Jill: Sitting volleyball, which we actually got to see. On the women’s side, RPC defeated Rwanda three to zero, China defeated USA three to zero.

Jill: And if you want a repeat from 2016. Well, actually from most Paralympics in the last four to five games, the gold medal match has been China versus USA. So in 2016 USA finally won gold, but China has won that quite often previously.

Jill: On the men’s side, China defeated Germany three to one, and Iran defeated Brazil three to zero.

Jill: So in the pool play RPC and Iran are undefeated in the men’s tournament. And on the women’s side, Brazil and China are undefeated, and we have two more days of pool play. So what do you think of sitting volleyball?

Alison: I’m still a little, I get the basics, you know, I understand what’s happening, but I’m still confused as to how they move around because it seems like there’s a very wide range of disabilities of the players. And that confuses me. So I wonder if there’s also a point system with what players can be on the court. Like there is in wheelchair rugby because it [00:40:00] seemed like certainly people had a lot of mobility in their lower body and then other people didn’t. So I’m wondering how that comes together.

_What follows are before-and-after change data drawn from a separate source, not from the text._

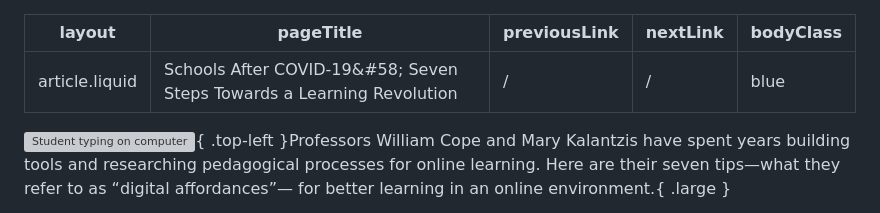
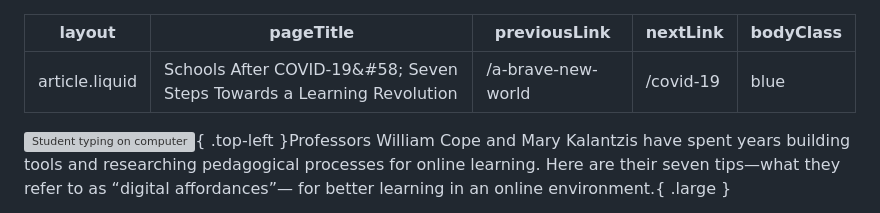
Before and after one commit to itpartnersillinois/ylf, a Markdown page: schools-after-covid-19.md, the part around the change. Rendered like a GitHub page; grey boxes are pictures that could not be loaded.

```diff
--- a/schools-after-covid-19.md
+++ b/schools-after-covid-19.md
@@ -1,8 +1,8 @@
 ---
 layout: article.liquid
 pageTitle: Schools After COVID-19&#58; Seven Steps Towards a Learning Revolution
-previousLink: /
-nextLink: /
+previousLink: /a-brave-new-world
+nextLink: /covid-19
 bodyClass: blue
 
 ---
```
Also changed, not shown: addressing-anti-black-racism.md (added, +28 -0 lines), covid-19.md (+2 -2 lines), fighting-for-social-justice.md (added, +16 -0 lines), index.md (+2 -2 lines), img/addressing-anti-black-racism.png (added), img/fighting-for-social-justice.png (added), 6 other files.
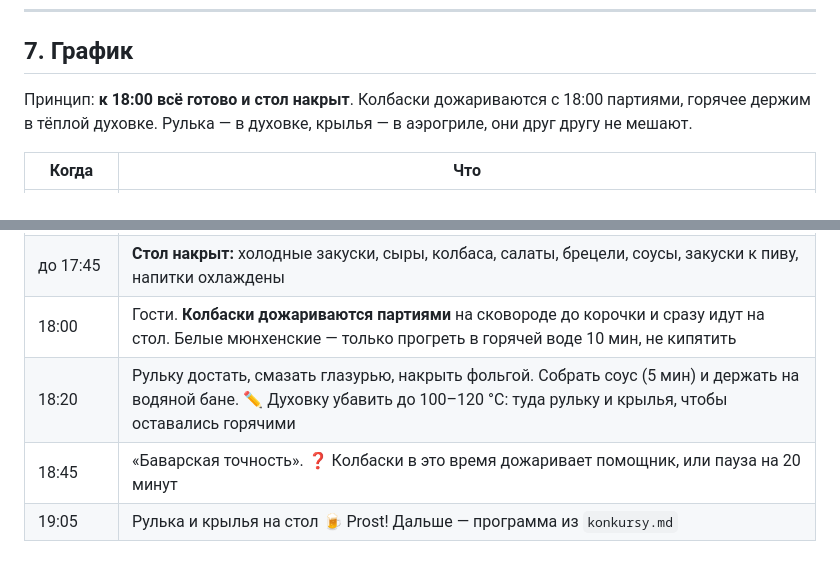
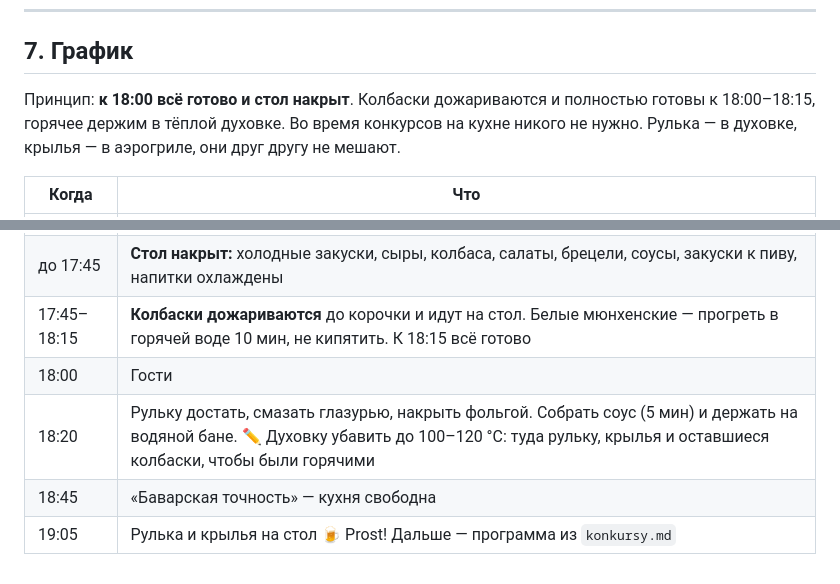
Before and after one commit to TvojKreditor/Octoberfest, a Markdown page: plan/menu-i-zakupki.md, 2 parts joined by grey strips. Rendered like a GitHub page.

Commit message:
План праздника: колбаски готовы к 18:00–18:15, кухня свободна к конкурсам
Co-Authored-By: Claude Opus 5.5 <noreply@anthropic.com>
Claude-Session: https://claude.ai/code/session_01SZ9TyjtHphKxLmewtL4PdP

```diff
--- a/plan/menu-i-zakupki.md
+++ b/plan/menu-i-zakupki.md
@@ -210,7 +210,7 @@
 
 ## 7. График
 
-Принцип: **к 18:00 всё готово и стол накрыт**. Колбаски дожариваются с 18:00 партиями, горячее держим в тёплой духовке. Рулька — в духовке, крылья — в аэрогриле, они друг другу не мешают.
+Принцип: **к 18:00 всё готово и стол накрыт**. Колбаски дожариваются и полностью готовы к 18:00–18:15, горячее держим в тёплой духовке. Во время конкурсов на кухне никого не нужно. Рулька — в духовке, крылья — в аэрогриле, они друг другу не мешают.
 
 | Когда | Что |
 |---|---|
@@ -224,7 +224,8 @@
 | 17:15–17:45 | Колбаски для жарки: ✏️ обжарить до полуготовности (или проварить 10 мин в воде с пивом), отложить. Разогреть капусту |
 | 17:30–17:50 | Отварить молодой картофель, слить, масло и укроп, держать под крышкой |
 | до 17:45 | **Стол накрыт:** холодные закуски, сыры, колбаса, салаты, брецели, соусы, закуски к пиву, напитки охлаждены |
-| 18:00 | Гости. **Колбаски дожариваются партиями** на сковороде до корочки и сразу идут на стол. Белые мюнхенские — только прогреть в горячей воде 10 мин, не кипятить |
-| 18:20 | Рульку достать, смазать глазурью, накрыть фольгой. Собрать соус (5 мин) и держать на водяной бане. ✏️ Духовку убавить до 100–120 °C: туда рульку и крылья, чтобы оставались горячими |
-| 18:45 | «Баварская точность». ❓ Колбаски в это время дожаривает помощник, или пауза на 20 минут |
+| 17:45–18:15 | **Колбаски дожариваются** до корочки и идут на стол. Белые мюнхенские — прогреть в горячей воде 10 мин, не кипятить. К 18:15 всё готово |
+| 18:00 | Гости |
+| 18:20 | Рульку достать, смазать глазурью, накрыть фольгой. Собрать соус (5 мин) и держать на водяной бане. ✏️ Духовку убавить до 100–120 °C: туда рульку, крылья и оставшиеся колбаски, чтобы были горячими |
+| 18:45 | «Баварская точность» — кухня свободна |
 | 19:05 | Рулька и крылья на стол 🍺 Prost! Дальше — программа из `konkursy.md` |
```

Jill: Yes. So that’s to look up and also I didn’t understand some of the calls that were made and it would be like, oh, the USA got the point. Oh no, they didn’t. Unforced error and no real explanation as to why I looked– the commentators for this sport are Tanith White, who is the wife of our TKFLASTANI Charlie White, and former US player, Kari Miller- Ortiz. And you can really tell it’s Miller Ortiz’s first time in the booth, and she didn’t talk a whole bunch. You could tell she was nervous and a little stilted at first. She was getting better and warming up in the game that I saw, but I she’s got some work to do to really be able to talk about the facts like some of the other other commentators do, like I think in swimming, I do love Michelle Konkoly. She has done a fantastic job at explaining what’s going on in a very succinct, but comprehensive way.

Alison: Agreed. Though, to be fair. If people listened to like our first season…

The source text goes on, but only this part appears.